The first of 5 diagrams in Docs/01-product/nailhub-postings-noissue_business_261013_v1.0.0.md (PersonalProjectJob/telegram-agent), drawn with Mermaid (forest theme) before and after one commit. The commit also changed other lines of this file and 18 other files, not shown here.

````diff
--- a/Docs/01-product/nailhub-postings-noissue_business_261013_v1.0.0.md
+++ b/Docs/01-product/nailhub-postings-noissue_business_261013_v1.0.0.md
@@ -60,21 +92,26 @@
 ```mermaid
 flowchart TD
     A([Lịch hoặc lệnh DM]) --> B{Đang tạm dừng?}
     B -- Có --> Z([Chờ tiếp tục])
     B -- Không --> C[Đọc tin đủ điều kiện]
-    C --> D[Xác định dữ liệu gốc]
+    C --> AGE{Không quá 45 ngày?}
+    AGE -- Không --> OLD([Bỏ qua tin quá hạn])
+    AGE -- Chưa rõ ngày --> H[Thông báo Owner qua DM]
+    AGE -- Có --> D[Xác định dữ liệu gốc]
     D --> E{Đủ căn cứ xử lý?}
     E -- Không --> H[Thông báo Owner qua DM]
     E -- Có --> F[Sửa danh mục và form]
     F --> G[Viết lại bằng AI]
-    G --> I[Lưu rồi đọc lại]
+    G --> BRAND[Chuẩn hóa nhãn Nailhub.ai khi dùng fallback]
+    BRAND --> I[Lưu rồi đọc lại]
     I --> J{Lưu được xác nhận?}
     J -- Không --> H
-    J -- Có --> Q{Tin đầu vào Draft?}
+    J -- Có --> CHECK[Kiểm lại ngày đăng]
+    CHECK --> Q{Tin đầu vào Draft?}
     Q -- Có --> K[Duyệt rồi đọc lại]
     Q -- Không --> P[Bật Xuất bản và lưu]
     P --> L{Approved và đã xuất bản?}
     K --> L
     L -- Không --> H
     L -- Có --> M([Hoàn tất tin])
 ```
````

(What the exercise asks): The output consists solely of the lines from the line that contains "Q -- Không --> P[Bật Xuất bản và lưu]" through the final line of the data.

(Response):
     Q -- Không --> P[Bật Xuất bản và lưu]
     P --> L{Approved và đã xuất bản?}
     K --> L
     L -- Không --> H
     L -- Có --> M([Hoàn tất tin])
 ```
````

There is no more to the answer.